[Data to use Boundary: Start]

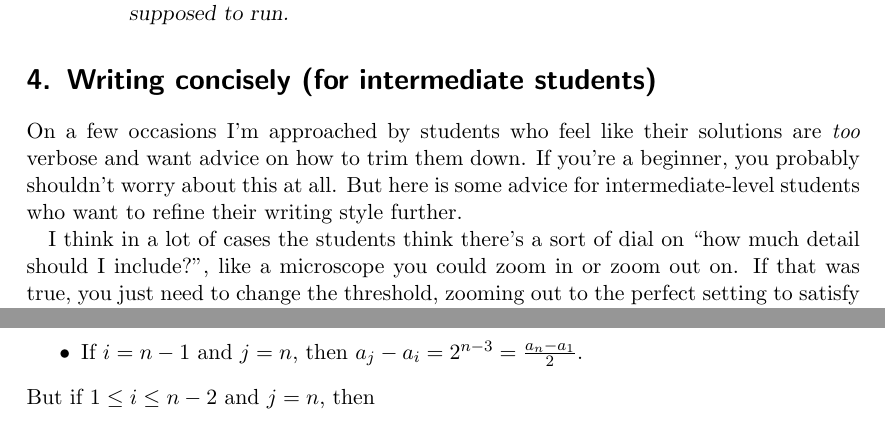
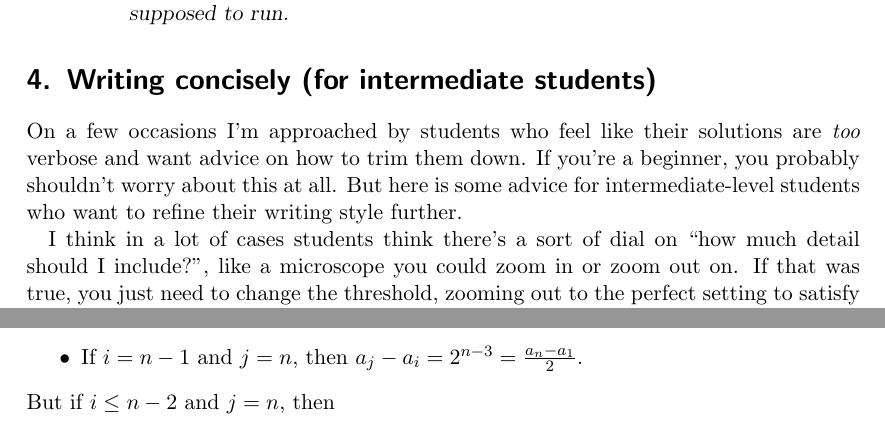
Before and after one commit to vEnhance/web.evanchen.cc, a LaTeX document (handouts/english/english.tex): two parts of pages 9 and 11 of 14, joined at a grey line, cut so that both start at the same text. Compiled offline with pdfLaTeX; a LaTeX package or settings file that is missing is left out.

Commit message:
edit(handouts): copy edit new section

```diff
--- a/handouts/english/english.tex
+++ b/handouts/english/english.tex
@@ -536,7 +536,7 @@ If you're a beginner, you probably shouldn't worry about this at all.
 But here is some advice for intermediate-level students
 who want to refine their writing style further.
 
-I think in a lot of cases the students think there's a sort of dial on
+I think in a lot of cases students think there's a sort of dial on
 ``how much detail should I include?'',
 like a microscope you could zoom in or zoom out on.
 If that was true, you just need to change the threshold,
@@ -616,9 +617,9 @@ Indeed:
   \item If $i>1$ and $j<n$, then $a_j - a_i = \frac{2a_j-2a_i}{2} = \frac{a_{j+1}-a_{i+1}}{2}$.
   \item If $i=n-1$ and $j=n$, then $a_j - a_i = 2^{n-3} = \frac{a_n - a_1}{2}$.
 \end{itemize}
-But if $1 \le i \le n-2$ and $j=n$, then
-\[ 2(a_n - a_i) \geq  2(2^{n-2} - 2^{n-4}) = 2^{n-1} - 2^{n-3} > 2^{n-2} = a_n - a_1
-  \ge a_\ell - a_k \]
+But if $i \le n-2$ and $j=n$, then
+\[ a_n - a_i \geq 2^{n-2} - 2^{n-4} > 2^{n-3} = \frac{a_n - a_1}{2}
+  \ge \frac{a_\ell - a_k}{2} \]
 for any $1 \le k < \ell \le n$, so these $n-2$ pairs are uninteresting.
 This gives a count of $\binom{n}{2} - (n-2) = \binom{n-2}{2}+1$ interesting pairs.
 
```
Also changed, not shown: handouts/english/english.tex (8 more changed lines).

[Data to use Boundary: End]

> **Exercise**
Please retype the data exactly as it appears, but without any of its pictures.

> **Exercise solution**
Before and after one commit to vEnhance/web.evanchen.cc, a LaTeX document (handouts/english/english.tex): two parts of pages 9 and 11 of 14, joined at a grey line, cut so that both start at the same text. Compiled offline with pdfLaTeX; a LaTeX package or settings file that is missing is left out.

Commit message:
edit(handouts): copy edit new section

```diff
--- a/handouts/english/english.tex
+++ b/handouts/english/english.tex
@@ -536,7 +536,7 @@ If you're a beginner, you probably shouldn't worry about this at all.
 But here is some advice for intermediate-level students
 who want to refine their writing style further.
 
-I think in a lot of cases the students think there's a sort of dial on
+I think in a lot of cases students think there's a sort of dial on
 ``how much detail should I include?'',
 like a microscope you could zoom in or zoom out on.
 If that was true, you just need to change the threshold,
@@ -616,9 +617,9 @@ Indeed:
   \item If $i>1$ and $j<n$, then $a_j - a_i = \frac{2a_j-2a_i}{2} = \frac{a_{j+1}-a_{i+1}}{2}$.
   \item If $i=n-1$ and $j=n$, then $a_j - a_i = 2^{n-3} = \frac{a_n - a_1}{2}$.
 \end{itemize}
-But if $1 \le i \le n-2$ and $j=n$, then
-\[ 2(a_n - a_i) \geq  2(2^{n-2} - 2^{n-4}) = 2^{n-1} - 2^{n-3} > 2^{n-2} = a_n - a_1
-  \ge a_\ell - a_k \]
+But if $i \le n-2$ and $j=n$, then
+\[ a_n - a_i \geq 2^{n-2} - 2^{n-4} > 2^{n-3} = \frac{a_n - a_1}{2}
+  \ge \frac{a_\ell - a_k}{2} \]
 for any $1 \le k < \ell \le n$, so these $n-2$ pairs are uninteresting.
 This gives a count of $\binom{n}{2} - (n-2) = \binom{n-2}{2}+1$ interesting pairs.
 
```
Also changed, not shown: handouts/english/english.tex (8 more changed lines).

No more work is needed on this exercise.